Rupert Murdoch's News Corporation was dealt an embarrassing blow yesterday as the Church of England sold its entire stake in the firm in the wake of the phone-hacking scandal.
The church is selling its £1.9m shareholding because it was not convinced that News Corp had sufficiently reformed in response to the scandal.
The decision comes after a year of negotiations between News Corp executives and the Church's Ethical Investment Advisory Group, which has been reacting to "serious concerns" among the church's investing bodies over the revelations emerging from the company's British newspapers business, News International.
The size of the Church's shareholding is tiny in a global enterprise with a market capitalisation of more than $57bn (£37bn).
But the move is hugely embarrassing for News Corp as it brackets the media empire alongside Vedanta Resources, the controversial Indian miner, which the Church sold out of in 2010 amid concerns over its human rights record.
The Church said it had previously sold out of companies "involved in military products and services, pornography, alcoholic drinks, gambling, tobacco, human embryonic cloning and high interest rate lending".
Andrew Brown, secretary of the Church Commissioners, said: "Last year's phone-hacking allegations raised some serious concerns amongst the Church's investing bodies about our holding in News Corporation.
"Our decision to disinvest was not one taken lightly and follows a year of continuous dialogue with the company, during which the EIAG put forward a number of recommendations around how corporate governance structures at News Corporation could be improved.
"However, the EIAG does not feel that the company has brought about sufficient change and we have accepted its advice to disinvest."
But the sale also threatens to overshadow surging profits this year as well as a 50 per cent rise in the News Corp share price.
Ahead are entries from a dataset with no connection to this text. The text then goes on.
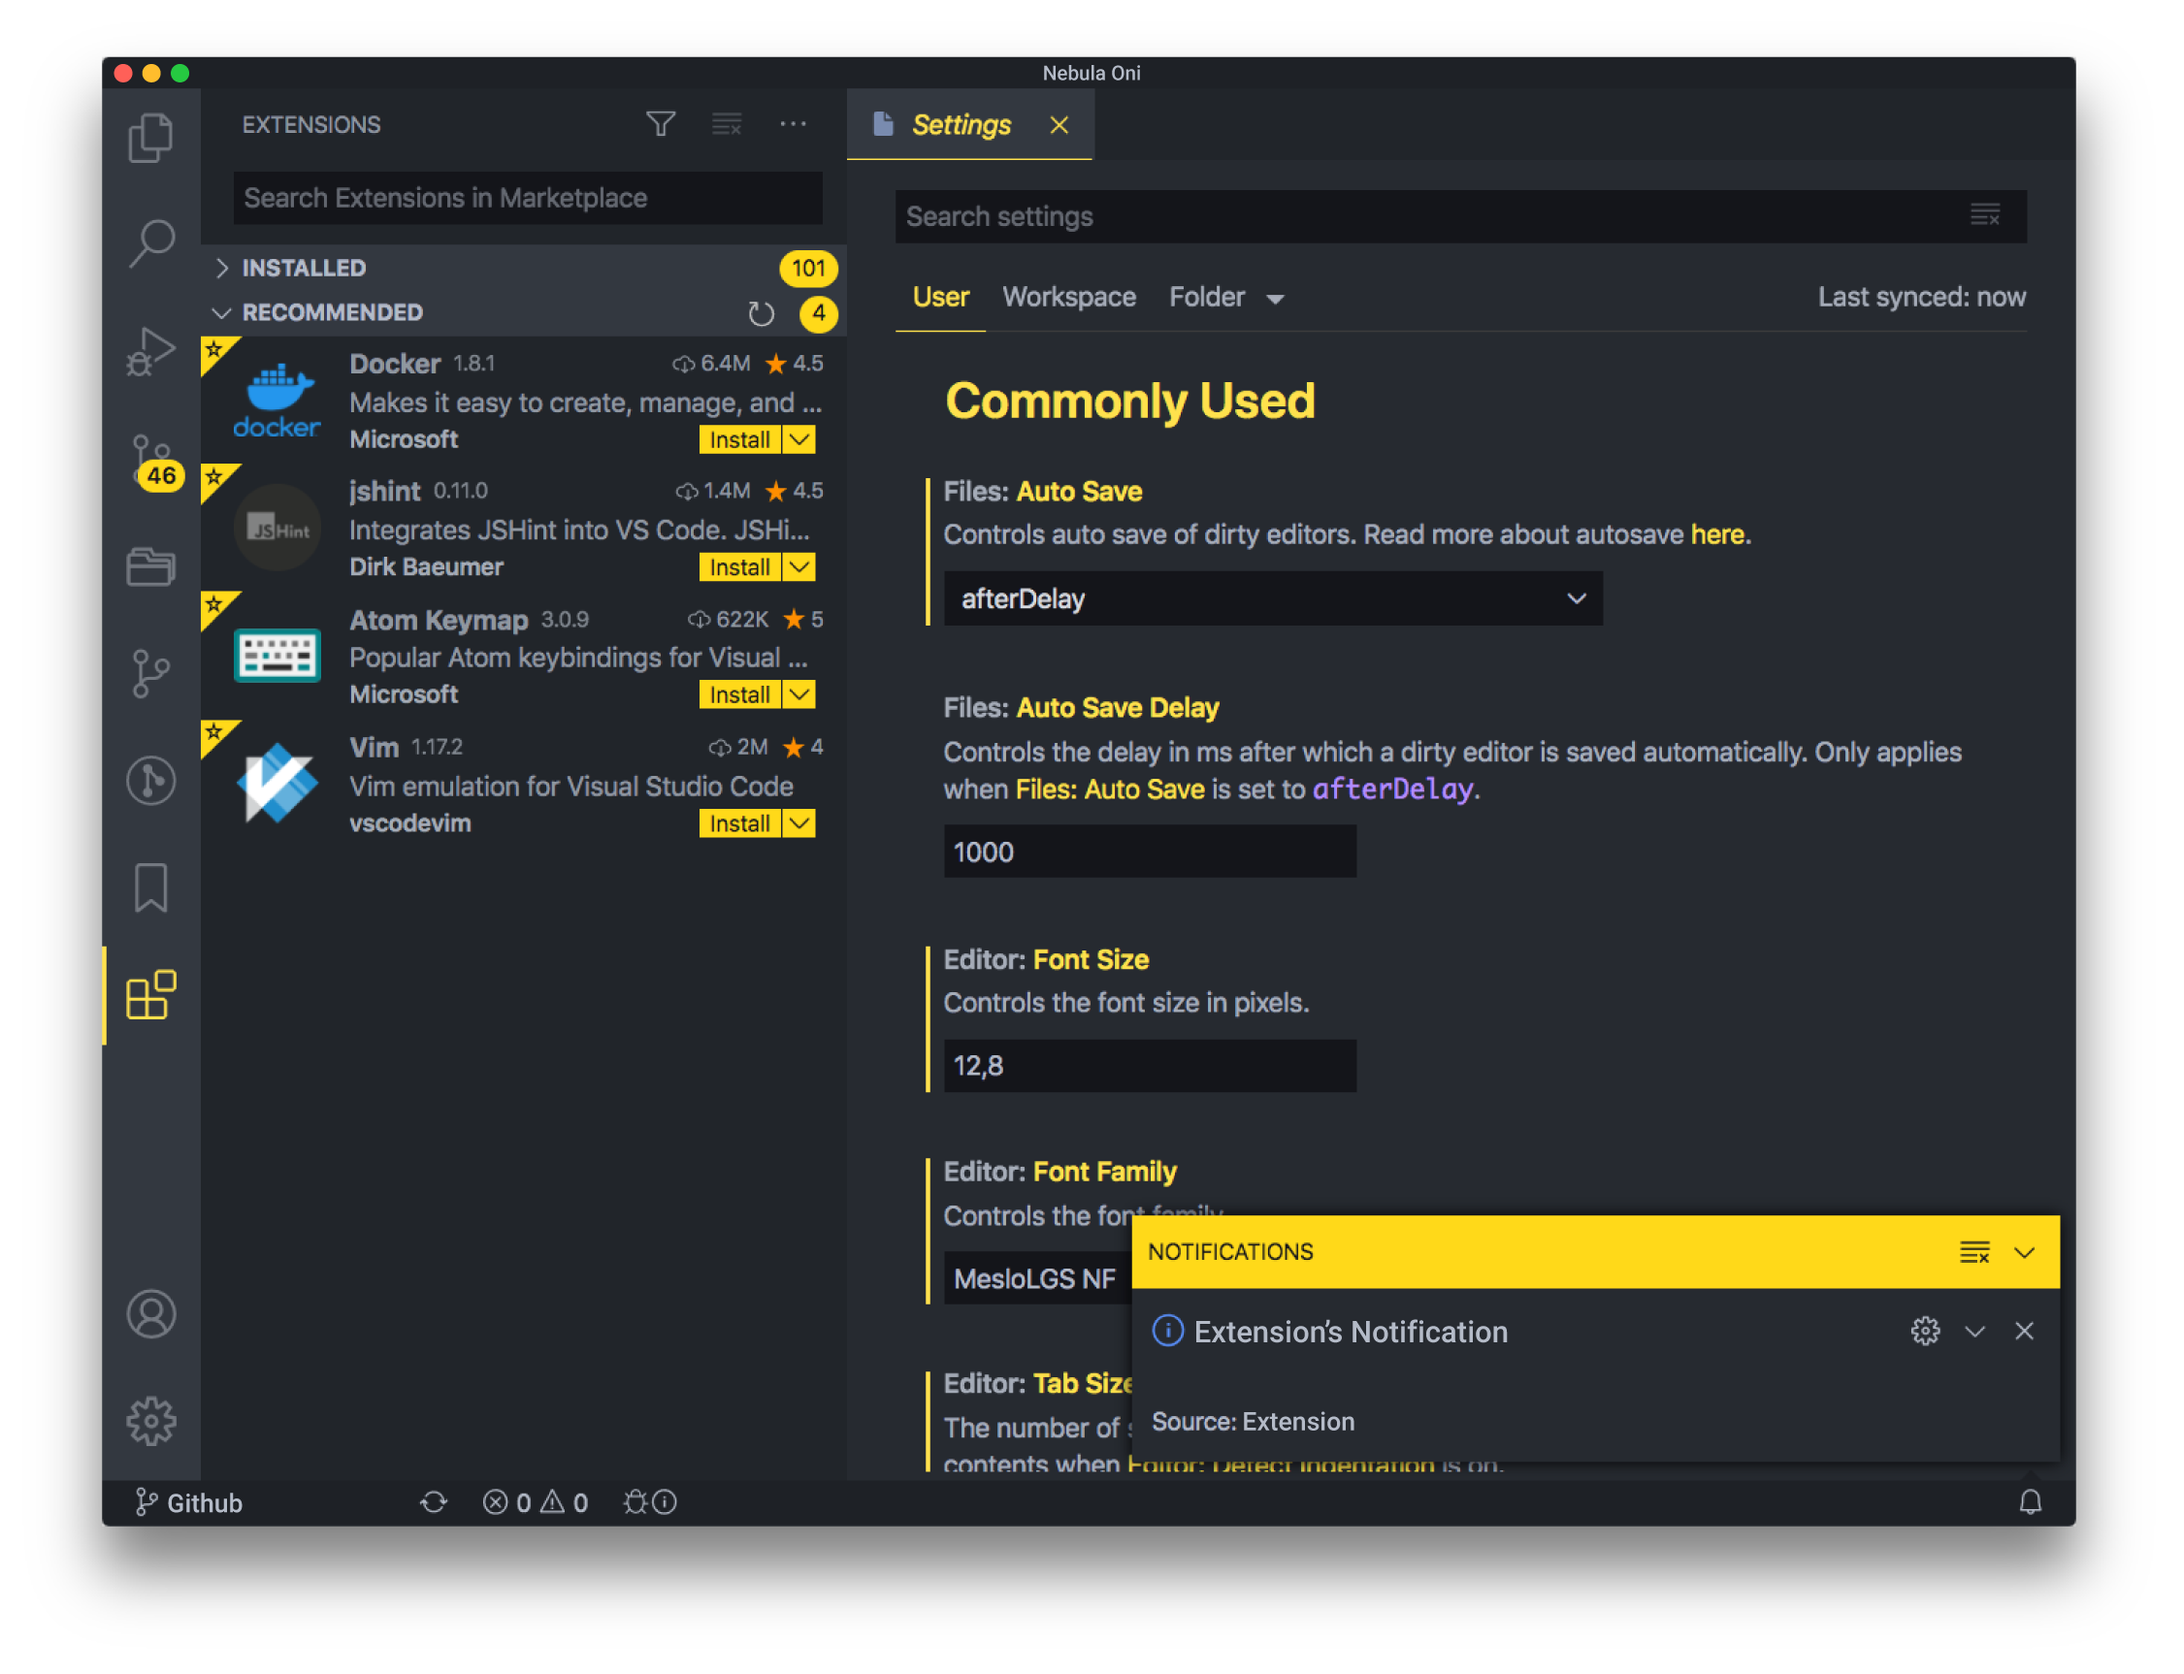
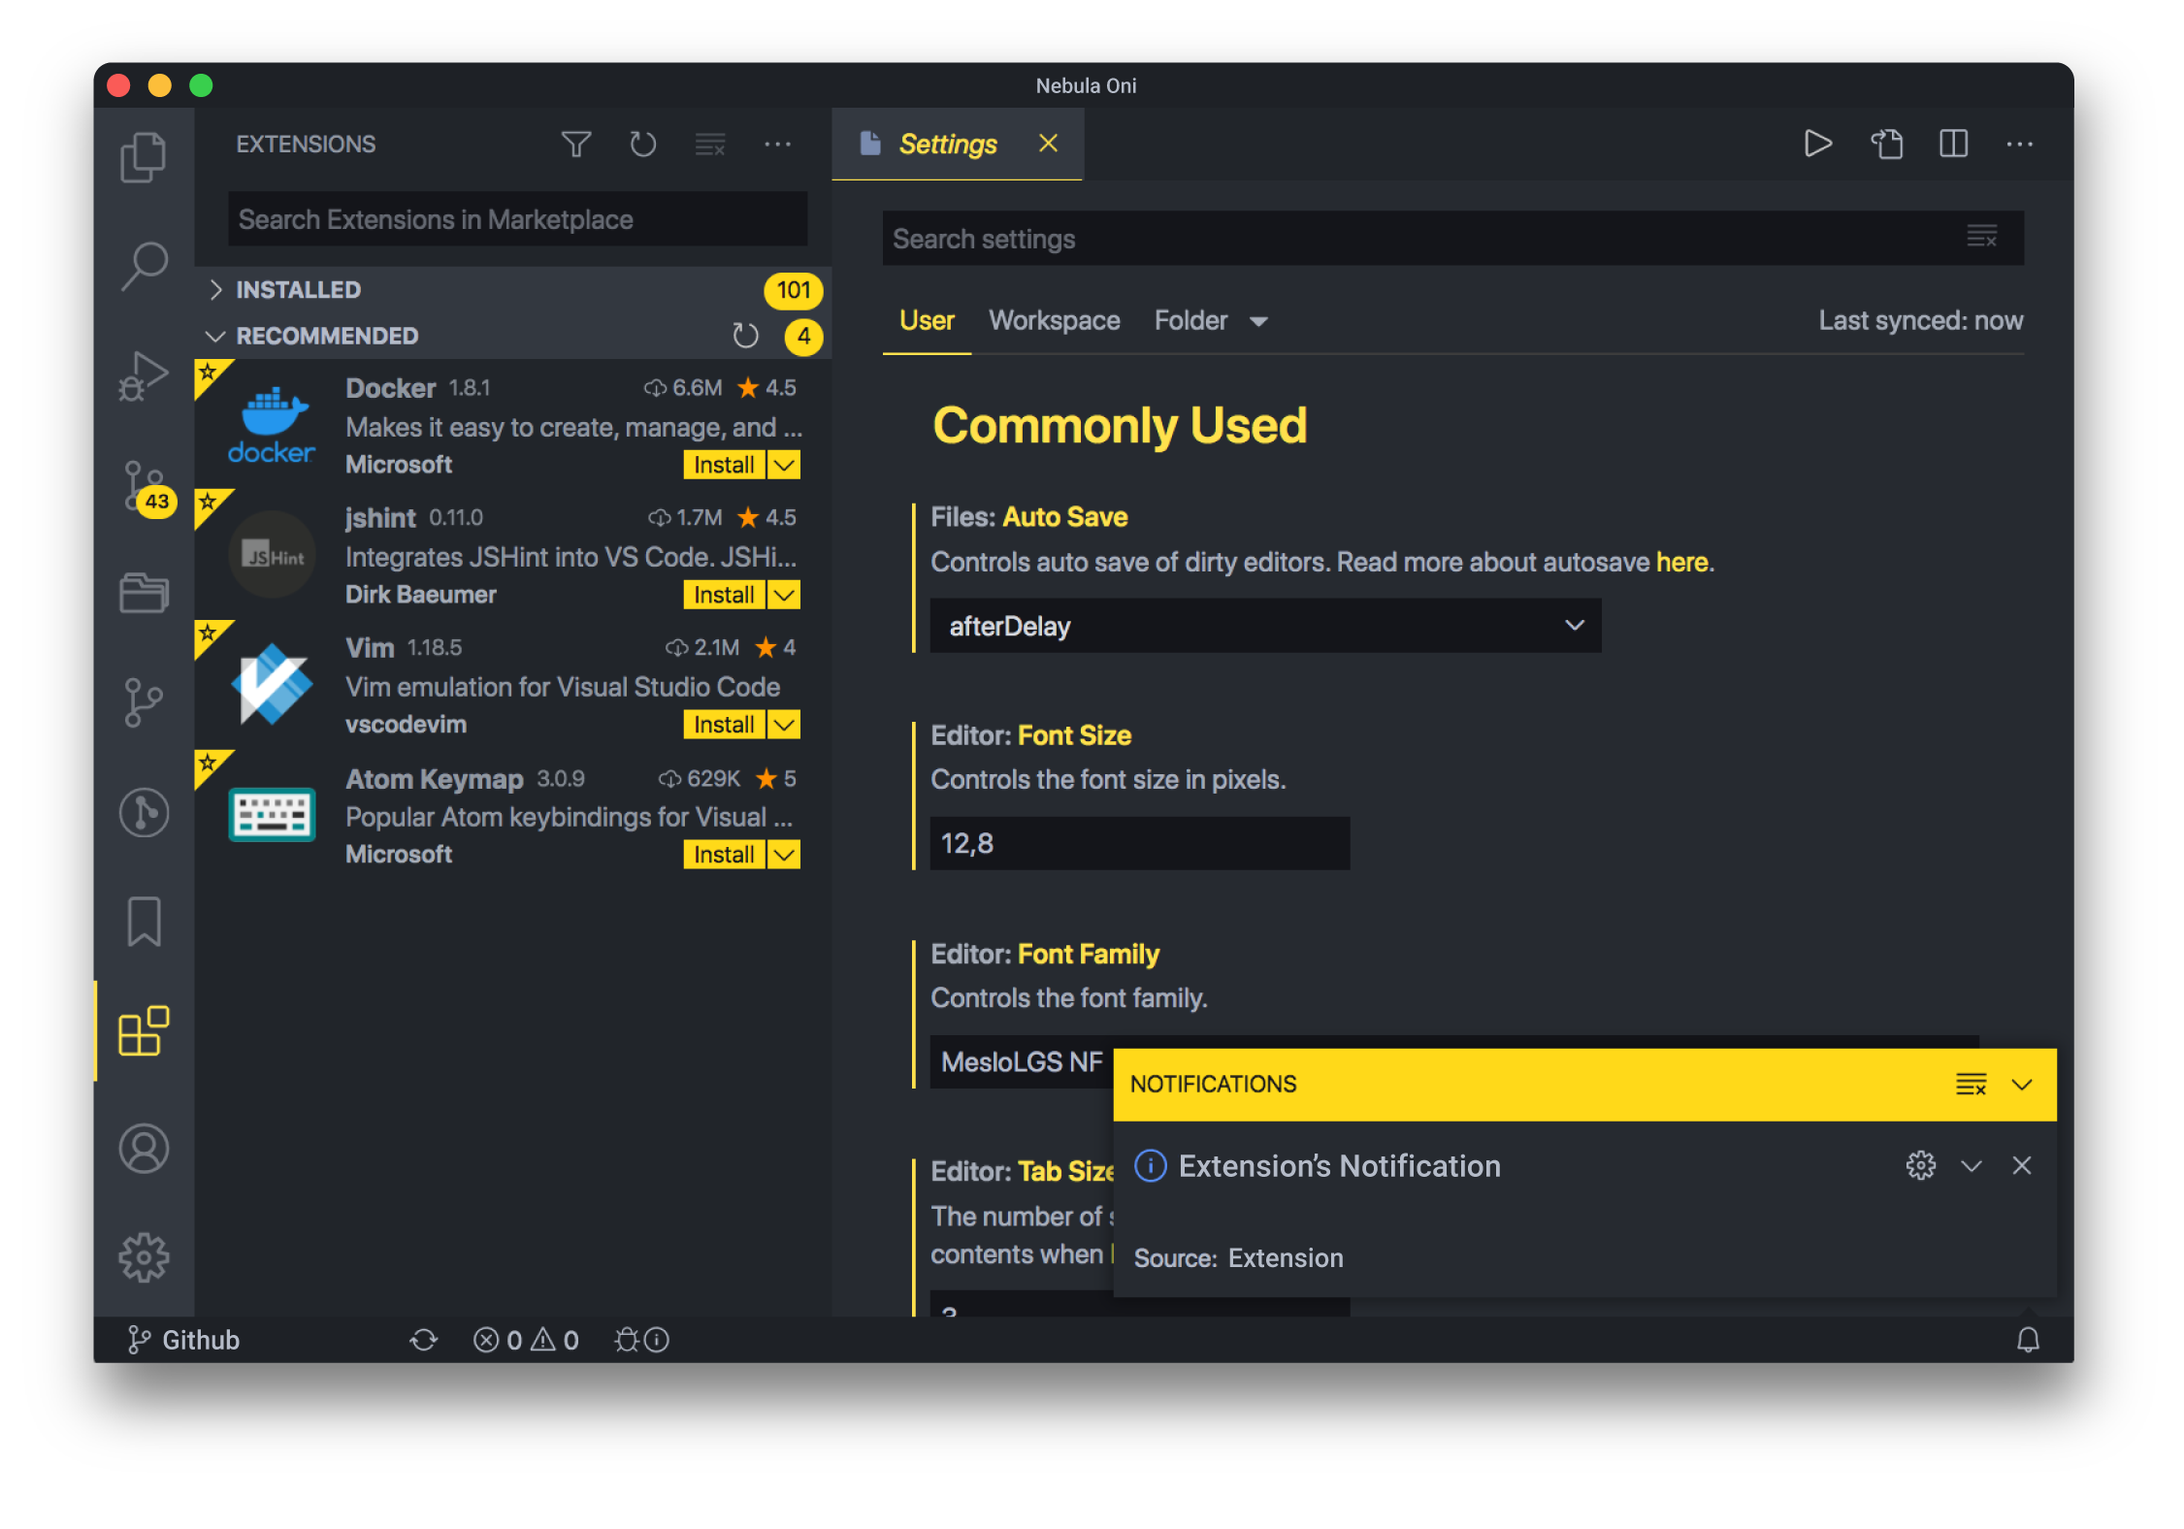
new images and oni-ui

Changed region(s): [[0.0311, 0.0311, 0.964, 0.9638], [0.8396, 0.1555, 0.9329, 0.2176]]

diff --git a/doc/ONI-UI.md b/doc/ONI-UI.md
@@ -6,6 +6,18 @@ There are a lot of small details and visual hints that can make your life a lot 
 
 I find something that can be improved, I will try it, test it, change it, tweak it until it feels right - or quite, because there is always something new.
 
+_<div align="left"> (Main Color: Bumblebee / Background: Grey) </div>_
+
+![Oni UI Menu](https://raw.githubusercontent.com/psudo-dev/nebula-oni-theme/main/doc/oni-ui/window_1.png)
+
+_<div align="left"> (Main Color: Peach / Background: Blue) </div>_
+
+![Oni UI Menu](https://raw.githubusercontent.com/psudo-dev/nebula-oni-theme/main/doc/oni-ui/window_2.png)
+
+_<div align="left"> (Main Color: Lime / Background: Purple) </div>_
+
+![Oni UI Menu](https://raw.githubusercontent.com/psudo-dev/nebula-oni-theme/main/doc/oni-ui/window_3.png)
+
 ### Table of Contents
 
 - [Main Colors](#main-colors)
After a 47 per cent rise in profits to £600m in the three months to March, the firm is due to announce its latest quarterly results today.
October's shareholder meeting in Los Angeles will see Mr Murdoch under pressure from dissident investors to reduce his dominant role at the top of the company.
Two of News Corp's non-executive directors, Sir Rod Eddington, the company's senior independent director, and Andrew Knight, a former chairman of News International, recently held talks with representatives of the powerful British Local Authority Pension Fund Forum, which has backed a resolution calling for Mr Murdoch to relinquish his position as chairman and chief executive of News Corp.